◆ Assignment
All of the listing, from first line to last, should be output exactly; the pictures stay out.

________________________

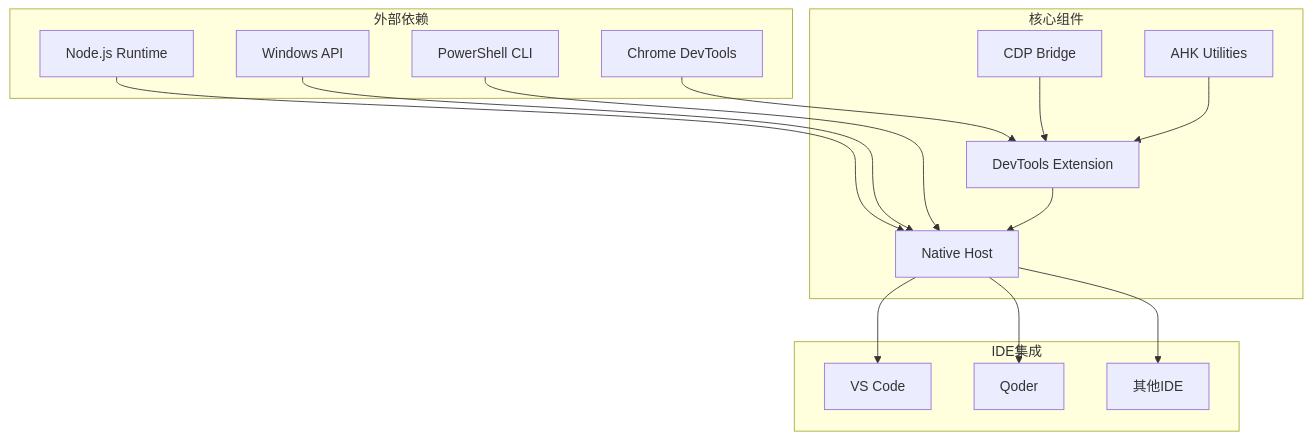
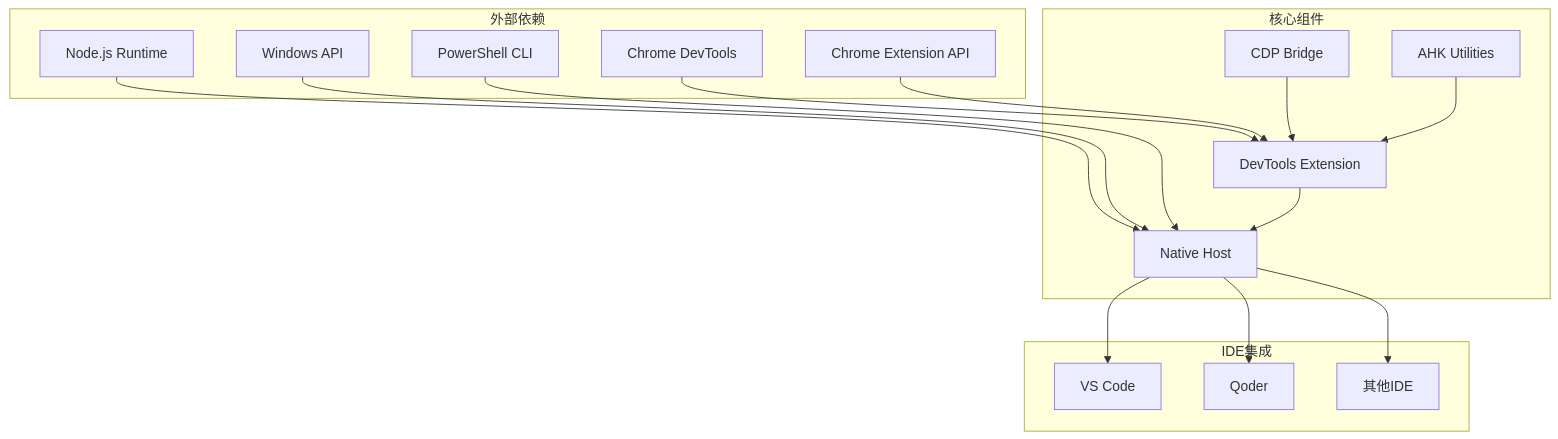
One commit to wangys-123doit/hotkey changed the tenth of 11 diagrams in .qoder/repowiki/zh/content/外部工具集成/DevTools VS Code 开发者工具集成系统.md. Above: the diagram before and after it, drawn with Mermaid. The commit also changed other lines of this file and 5 other files, not shown here.

````diff
--- a/.qoder/repowiki/zh/content/外部工具集成/DevTools VS Code 开发者工具集成系统.md
+++ b/.qoder/repowiki/zh/content/外部工具集成/DevTools VS Code 开发者工具集成系统.md
@@ -343,30 +394,32 @@
 ```mermaid
 graph TB
 subgraph "外部依赖"
 A[Chrome DevTools]
 B[Node.js Runtime]
 C[Windows API]
 D[PowerShell CLI]
+E[Chrome Extension API]
 end
 subgraph "核心组件"
-E[DevTools Extension]
-F[Native Host]
-G[CDP Bridge]
-H[AHK Utilities]
+F[DevTools Extension]
+G[Native Host]
+H[CDP Bridge]
+I[AHK Utilities]
 end
 subgraph "IDE集成"
-I[VS Code]
-J[Qoder]
-K[其他IDE]
+J[VS Code]
+K[Qoder]
+L[其他IDE]
 end
-A --> E
-B --> F
-C --> F
-D --> F
+A --> F
+B --> G
+C --> G
+D --> G
 E --> F
-F --> I
-F --> J
-F --> K
-G --> E
-H --> E
+F --> G
+G --> J
+G --> K
+G --> L
+H --> F
+I --> F
 ```
````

________________________

◆ Written response
One commit to wangys-123doit/hotkey changed the tenth of 11 diagrams in .qoder/repowiki/zh/content/外部工具集成/DevTools VS Code 开发者工具集成系统.md. Above: the diagram before and after it, drawn with Mermaid. The commit also changed other lines of this file and 5 other files, not shown here.

````diff
--- a/.qoder/repowiki/zh/content/外部工具集成/DevTools VS Code 开发者工具集成系统.md
+++ b/.qoder/repowiki/zh/content/外部工具集成/DevTools VS Code 开发者工具集成系统.md
@@ -343,30 +394,32 @@
 ```mermaid
 graph TB
 subgraph "外部依赖"
 A[Chrome DevTools]
 B[Node.js Runtime]
 C[Windows API]
 D[PowerShell CLI]
+E[Chrome Extension API]
 end
 subgraph "核心组件"
-E[DevTools Extension]
-F[Native Host]
-G[CDP Bridge]
-H[AHK Utilities]
+F[DevTools Extension]
+G[Native Host]
+H[CDP Bridge]
+I[AHK Utilities]
 end
 subgraph "IDE集成"
-I[VS Code]
-J[Qoder]
-K[其他IDE]
+J[VS Code]
+K[Qoder]
+L[其他IDE]
 end
-A --> E
-B --> F
-C --> F
-D --> F
+A --> F
+B --> G
+C --> G
+D --> G
 E --> F
-F --> I
-F --> J
-F --> K
-G --> E
-H --> E
+F --> G
+G --> J
+G --> K
+G --> L
+H --> F
+I --> F
 ```
````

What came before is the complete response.